the aggregate of phy-tocoenoses created by man or altered by his activity. Human influence on vegetation may be direct (for example, in mowing hay, grazing cattle, or cutting forests) or indirect (for example, in fertilizing meadows, draining swamps, or polluting the water and air). Other indirect influences are seen in flooding created when building reservoirs; the erosion that follows plowing; the destruction of soil and vegetation at quarries, field boundaries, screes, dumps, ruins, and banks; and the replacement of destroyed vegetation with cultivated vegetation, such as plantings, sown meadows, gardens, parks, and forests. Anthropogenic vegetation, like natural plant communities, has its own forms of self-organization and self-regulation which are expressed to varying degrees (usually to lesser degrees than in communities of natural vegetation). Communities of cultivated plants, which are becoming increasingly important in the vegetative covering of the earth, are an exception. In such communities man himself regulates the relationships between the plants as well as between the plants and the environment.

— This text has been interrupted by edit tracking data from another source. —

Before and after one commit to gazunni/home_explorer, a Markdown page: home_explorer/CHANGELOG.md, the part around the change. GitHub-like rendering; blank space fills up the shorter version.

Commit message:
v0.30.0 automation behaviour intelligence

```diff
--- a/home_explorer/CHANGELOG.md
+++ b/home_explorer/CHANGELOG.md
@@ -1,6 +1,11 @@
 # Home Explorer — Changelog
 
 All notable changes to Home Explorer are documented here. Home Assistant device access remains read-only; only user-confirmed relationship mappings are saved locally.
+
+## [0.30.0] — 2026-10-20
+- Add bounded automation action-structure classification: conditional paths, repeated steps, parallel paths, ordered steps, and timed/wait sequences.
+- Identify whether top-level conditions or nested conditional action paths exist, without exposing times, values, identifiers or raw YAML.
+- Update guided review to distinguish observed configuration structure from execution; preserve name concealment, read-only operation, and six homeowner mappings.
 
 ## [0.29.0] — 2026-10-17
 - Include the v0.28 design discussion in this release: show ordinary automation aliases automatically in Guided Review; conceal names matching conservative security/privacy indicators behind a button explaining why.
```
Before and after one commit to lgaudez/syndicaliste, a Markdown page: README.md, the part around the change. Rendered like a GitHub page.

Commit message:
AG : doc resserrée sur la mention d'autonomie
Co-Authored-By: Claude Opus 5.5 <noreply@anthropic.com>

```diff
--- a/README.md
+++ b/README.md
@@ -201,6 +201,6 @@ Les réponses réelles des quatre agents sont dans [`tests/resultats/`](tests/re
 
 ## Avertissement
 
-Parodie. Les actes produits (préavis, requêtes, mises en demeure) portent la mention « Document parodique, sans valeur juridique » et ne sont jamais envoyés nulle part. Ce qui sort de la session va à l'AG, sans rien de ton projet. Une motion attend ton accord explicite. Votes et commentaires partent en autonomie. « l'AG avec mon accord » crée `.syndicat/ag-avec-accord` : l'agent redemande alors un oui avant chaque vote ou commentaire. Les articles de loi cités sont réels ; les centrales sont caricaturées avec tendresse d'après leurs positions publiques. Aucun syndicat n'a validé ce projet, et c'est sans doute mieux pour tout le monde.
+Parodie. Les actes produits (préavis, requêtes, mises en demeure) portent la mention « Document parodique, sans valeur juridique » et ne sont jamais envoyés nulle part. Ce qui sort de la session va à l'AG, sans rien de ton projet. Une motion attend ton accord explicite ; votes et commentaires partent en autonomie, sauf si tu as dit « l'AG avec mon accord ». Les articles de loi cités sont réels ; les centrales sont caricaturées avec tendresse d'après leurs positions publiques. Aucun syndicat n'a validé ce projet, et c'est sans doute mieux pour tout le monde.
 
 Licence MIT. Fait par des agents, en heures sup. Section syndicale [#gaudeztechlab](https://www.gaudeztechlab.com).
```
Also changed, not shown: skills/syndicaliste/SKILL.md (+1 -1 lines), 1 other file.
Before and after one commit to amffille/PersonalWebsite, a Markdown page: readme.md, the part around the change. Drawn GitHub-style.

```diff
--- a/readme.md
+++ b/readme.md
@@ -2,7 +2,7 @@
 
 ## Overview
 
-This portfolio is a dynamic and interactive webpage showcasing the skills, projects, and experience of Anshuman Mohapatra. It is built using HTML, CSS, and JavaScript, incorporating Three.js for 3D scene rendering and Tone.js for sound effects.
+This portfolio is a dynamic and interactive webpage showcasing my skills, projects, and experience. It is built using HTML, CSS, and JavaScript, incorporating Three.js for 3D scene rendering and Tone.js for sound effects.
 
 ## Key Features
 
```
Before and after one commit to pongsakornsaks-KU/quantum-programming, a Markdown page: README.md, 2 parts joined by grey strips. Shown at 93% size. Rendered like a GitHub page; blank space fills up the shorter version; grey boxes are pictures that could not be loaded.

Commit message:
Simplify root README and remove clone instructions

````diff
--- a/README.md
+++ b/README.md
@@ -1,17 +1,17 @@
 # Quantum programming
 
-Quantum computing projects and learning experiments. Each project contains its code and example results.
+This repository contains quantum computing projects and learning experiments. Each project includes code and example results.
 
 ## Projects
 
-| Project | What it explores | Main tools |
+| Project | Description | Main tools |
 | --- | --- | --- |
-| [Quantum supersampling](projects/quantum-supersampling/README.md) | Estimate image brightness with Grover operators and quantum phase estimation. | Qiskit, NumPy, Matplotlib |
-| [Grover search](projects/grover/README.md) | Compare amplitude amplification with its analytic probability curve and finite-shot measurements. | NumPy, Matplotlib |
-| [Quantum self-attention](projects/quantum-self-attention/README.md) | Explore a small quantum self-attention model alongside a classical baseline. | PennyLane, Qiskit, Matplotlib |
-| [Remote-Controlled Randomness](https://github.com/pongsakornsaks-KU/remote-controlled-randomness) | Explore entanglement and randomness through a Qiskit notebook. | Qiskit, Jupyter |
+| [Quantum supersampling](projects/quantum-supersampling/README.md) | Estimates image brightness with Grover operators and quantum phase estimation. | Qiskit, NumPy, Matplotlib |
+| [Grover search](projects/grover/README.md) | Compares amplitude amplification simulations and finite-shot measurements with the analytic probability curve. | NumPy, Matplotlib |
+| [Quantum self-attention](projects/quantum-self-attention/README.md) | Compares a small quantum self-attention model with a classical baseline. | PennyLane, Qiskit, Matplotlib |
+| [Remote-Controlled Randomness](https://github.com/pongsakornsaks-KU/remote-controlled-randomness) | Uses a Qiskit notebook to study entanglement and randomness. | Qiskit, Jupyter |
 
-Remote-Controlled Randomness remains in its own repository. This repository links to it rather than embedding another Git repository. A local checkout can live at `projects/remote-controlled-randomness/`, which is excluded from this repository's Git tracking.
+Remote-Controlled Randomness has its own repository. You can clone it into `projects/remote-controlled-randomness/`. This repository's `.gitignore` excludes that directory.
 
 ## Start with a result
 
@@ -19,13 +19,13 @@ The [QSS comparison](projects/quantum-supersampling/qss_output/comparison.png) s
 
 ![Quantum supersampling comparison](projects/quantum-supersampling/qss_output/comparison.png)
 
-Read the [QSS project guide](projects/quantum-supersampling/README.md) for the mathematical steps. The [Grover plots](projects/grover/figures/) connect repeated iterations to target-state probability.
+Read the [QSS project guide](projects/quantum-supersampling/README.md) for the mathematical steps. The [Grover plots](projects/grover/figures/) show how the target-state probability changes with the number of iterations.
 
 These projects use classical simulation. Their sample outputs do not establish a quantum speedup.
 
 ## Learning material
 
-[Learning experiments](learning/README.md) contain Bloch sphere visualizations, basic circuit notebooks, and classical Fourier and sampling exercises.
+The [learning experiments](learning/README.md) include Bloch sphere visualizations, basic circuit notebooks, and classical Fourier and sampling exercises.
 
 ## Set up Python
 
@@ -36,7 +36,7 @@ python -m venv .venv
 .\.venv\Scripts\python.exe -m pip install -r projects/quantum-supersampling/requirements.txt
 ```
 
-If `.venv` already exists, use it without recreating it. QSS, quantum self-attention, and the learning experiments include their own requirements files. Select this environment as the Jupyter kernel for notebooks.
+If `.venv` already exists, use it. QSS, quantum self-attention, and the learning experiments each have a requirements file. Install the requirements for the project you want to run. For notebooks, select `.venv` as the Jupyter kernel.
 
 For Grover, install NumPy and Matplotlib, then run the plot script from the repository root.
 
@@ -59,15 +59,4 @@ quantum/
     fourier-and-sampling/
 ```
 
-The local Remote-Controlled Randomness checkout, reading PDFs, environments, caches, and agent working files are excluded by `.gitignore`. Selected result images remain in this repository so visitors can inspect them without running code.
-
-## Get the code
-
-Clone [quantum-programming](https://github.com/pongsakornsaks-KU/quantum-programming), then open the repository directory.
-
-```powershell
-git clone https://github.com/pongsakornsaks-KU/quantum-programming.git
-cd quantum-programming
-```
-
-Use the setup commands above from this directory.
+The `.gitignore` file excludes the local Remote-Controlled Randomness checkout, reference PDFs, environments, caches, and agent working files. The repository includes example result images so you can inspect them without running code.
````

When man ceases to act on the communities that he has altered, they frequently revert almost to their original state (for example, the restoration of forests in cleared, plowed, and burned areas; of the steppe on idle lands; and of swamps in drained areas when the reclamation works are removed).
REFERENCESVernadskii, V. I. “Neskol’ko slov o noosfere.” Uspekhi sovremennoi biologii, 1944, vol. 18, issue 2.
Vernadskii, V. I. Biosfera: Izbrannye trudy po biogeokhimii. Moscow, 1967.
Lavrenko, E. M. “Osnovnye zakonomernosti rastitel’nykh soobshchestv i puti ikh izucheniia.” In Polevaia geobotanika, [vol.] 1. Moscow-Leningrad, 1959.
Iaroshenko, P. D. Geobotanika. Moscow-Leningrad, 1961.
A. V. KALININA